# [Work to complete]
Filter the entries for the word "return". Copy each line in which it occurs.

(Modification records)
***
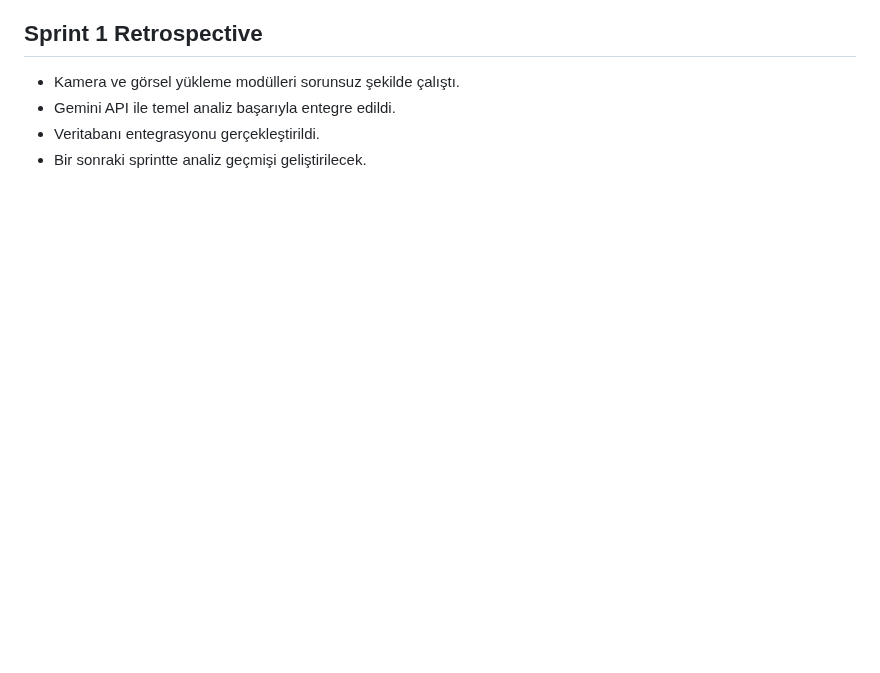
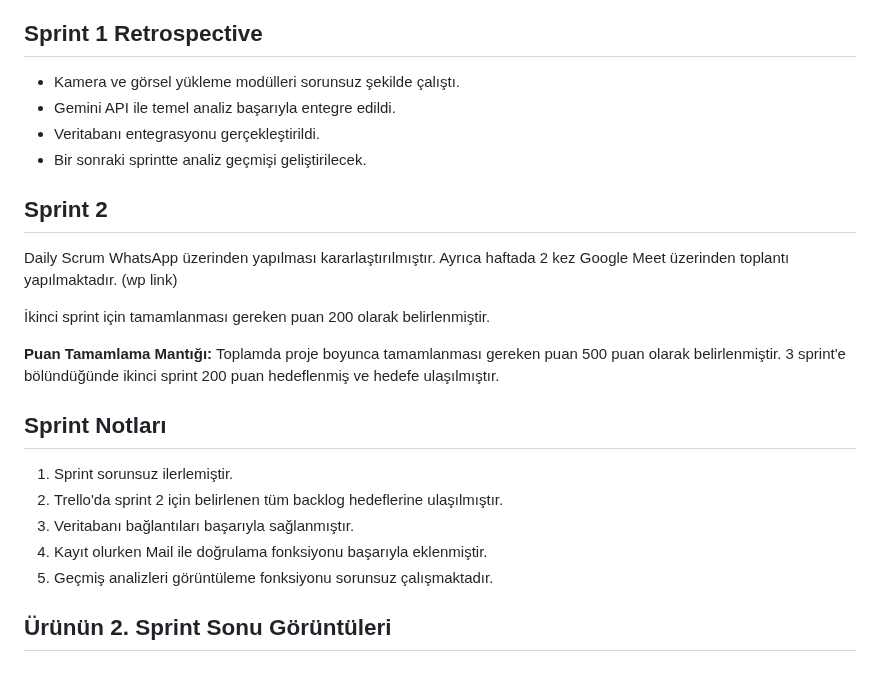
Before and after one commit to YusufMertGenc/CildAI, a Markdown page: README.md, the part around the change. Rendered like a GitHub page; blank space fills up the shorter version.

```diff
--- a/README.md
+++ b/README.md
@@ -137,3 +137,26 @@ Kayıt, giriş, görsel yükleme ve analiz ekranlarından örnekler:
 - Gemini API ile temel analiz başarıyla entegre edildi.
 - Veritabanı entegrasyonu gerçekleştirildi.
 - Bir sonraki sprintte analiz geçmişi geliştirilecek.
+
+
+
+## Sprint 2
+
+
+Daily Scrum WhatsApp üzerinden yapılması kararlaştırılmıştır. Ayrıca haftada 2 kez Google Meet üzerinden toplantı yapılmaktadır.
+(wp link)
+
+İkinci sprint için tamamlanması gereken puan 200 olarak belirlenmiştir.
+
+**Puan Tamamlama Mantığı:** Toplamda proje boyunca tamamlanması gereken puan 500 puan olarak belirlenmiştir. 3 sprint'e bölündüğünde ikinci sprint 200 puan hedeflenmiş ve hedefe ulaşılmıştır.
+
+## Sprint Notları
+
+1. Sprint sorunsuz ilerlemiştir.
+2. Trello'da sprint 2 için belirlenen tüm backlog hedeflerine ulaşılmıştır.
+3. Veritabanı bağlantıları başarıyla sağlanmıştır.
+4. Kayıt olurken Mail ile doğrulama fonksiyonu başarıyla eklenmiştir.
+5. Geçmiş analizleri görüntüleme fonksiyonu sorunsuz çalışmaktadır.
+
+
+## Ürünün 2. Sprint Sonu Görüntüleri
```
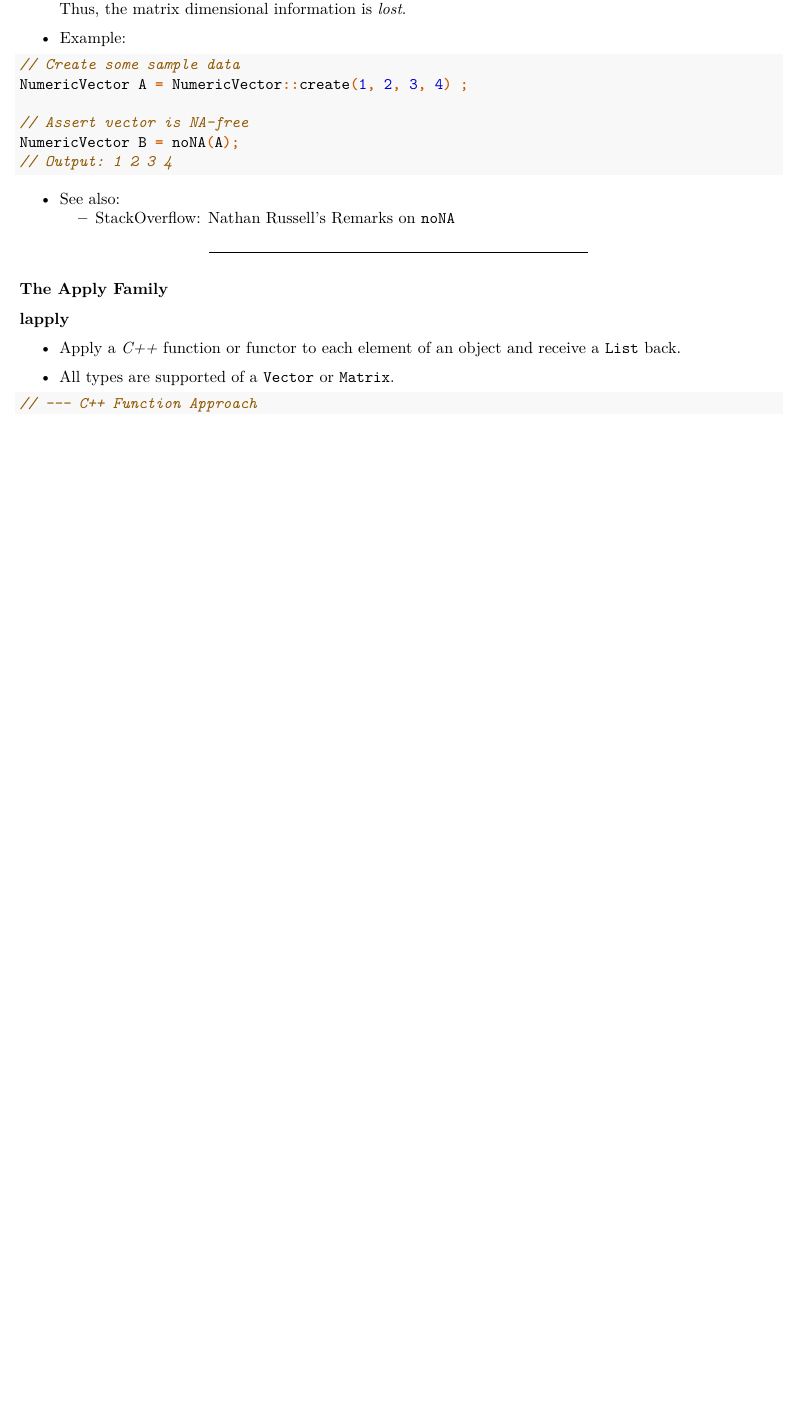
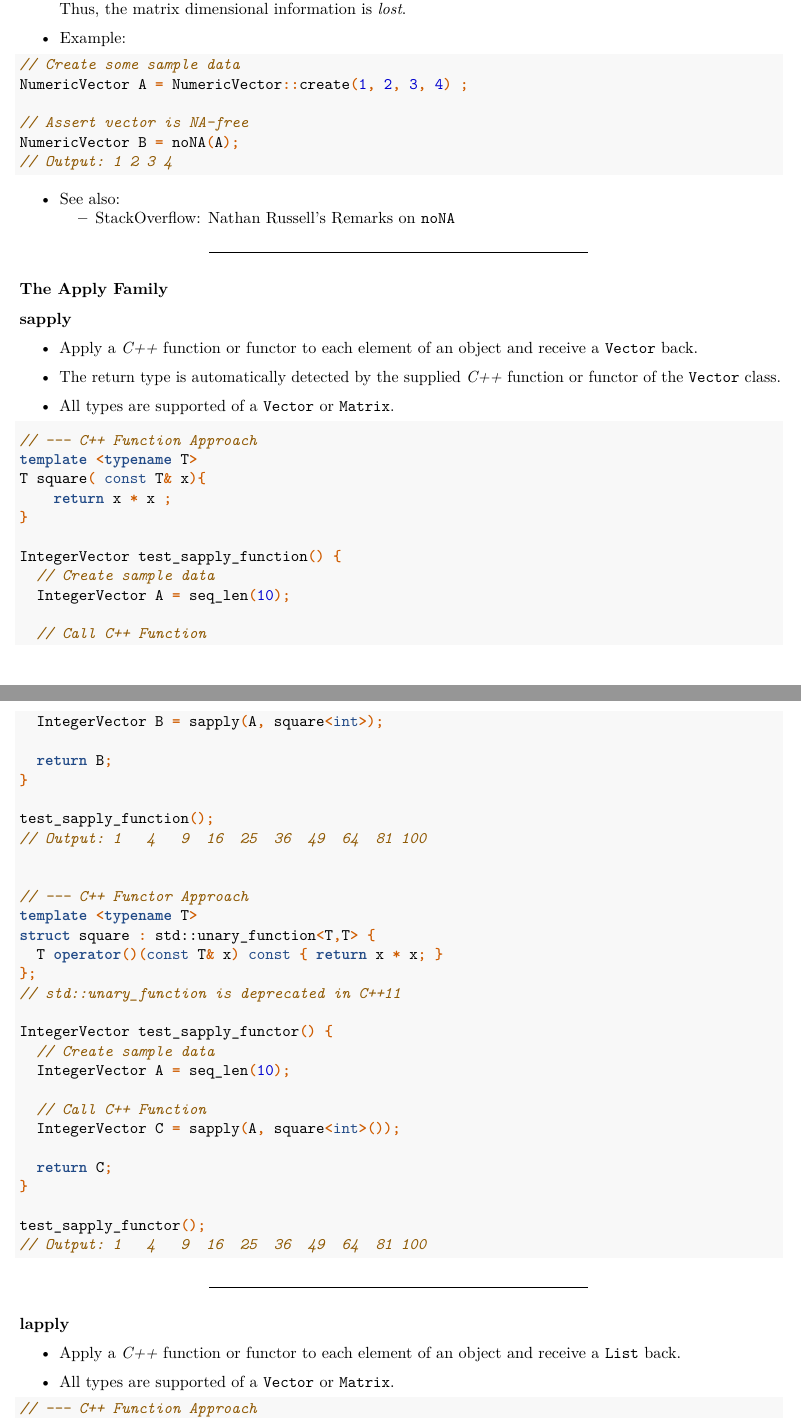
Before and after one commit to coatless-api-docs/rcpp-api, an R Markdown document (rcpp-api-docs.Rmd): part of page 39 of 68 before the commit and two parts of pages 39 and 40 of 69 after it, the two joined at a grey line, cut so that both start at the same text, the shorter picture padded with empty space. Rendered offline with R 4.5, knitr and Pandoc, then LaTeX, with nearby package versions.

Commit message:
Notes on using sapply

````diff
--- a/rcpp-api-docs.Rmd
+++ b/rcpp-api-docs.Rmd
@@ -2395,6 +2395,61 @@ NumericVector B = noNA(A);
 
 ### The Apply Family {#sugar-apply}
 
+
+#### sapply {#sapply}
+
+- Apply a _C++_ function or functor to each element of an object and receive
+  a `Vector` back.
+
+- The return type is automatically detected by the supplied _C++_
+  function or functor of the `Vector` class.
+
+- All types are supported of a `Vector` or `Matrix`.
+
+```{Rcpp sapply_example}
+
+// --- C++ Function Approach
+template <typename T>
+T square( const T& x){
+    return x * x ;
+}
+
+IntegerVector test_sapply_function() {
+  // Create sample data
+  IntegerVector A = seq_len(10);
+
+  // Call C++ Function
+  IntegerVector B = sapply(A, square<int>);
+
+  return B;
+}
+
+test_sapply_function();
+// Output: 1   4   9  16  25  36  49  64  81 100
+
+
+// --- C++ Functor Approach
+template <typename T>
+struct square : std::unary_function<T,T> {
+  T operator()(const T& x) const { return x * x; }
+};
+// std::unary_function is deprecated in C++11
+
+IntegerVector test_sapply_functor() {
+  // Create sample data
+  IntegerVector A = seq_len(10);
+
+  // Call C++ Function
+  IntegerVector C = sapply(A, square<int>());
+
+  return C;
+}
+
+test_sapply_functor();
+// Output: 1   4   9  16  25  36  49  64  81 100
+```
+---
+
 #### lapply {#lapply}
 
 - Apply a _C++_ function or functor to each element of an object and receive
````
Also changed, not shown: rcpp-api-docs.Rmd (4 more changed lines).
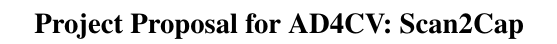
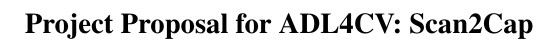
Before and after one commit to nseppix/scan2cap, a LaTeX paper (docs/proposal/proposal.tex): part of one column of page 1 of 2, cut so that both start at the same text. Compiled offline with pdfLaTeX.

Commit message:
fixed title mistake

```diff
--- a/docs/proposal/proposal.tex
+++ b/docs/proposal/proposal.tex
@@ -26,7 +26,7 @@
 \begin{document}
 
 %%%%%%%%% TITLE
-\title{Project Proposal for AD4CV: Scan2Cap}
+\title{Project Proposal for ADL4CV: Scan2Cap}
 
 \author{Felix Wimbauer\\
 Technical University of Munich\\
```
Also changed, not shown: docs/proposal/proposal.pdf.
***
# [Output for this exercise]
+- The return type is automatically detected by the supplied _C++_
+    return x * x ;
+  return B;
+  T operator()(const T& x) const { return x * x; }
+  return C;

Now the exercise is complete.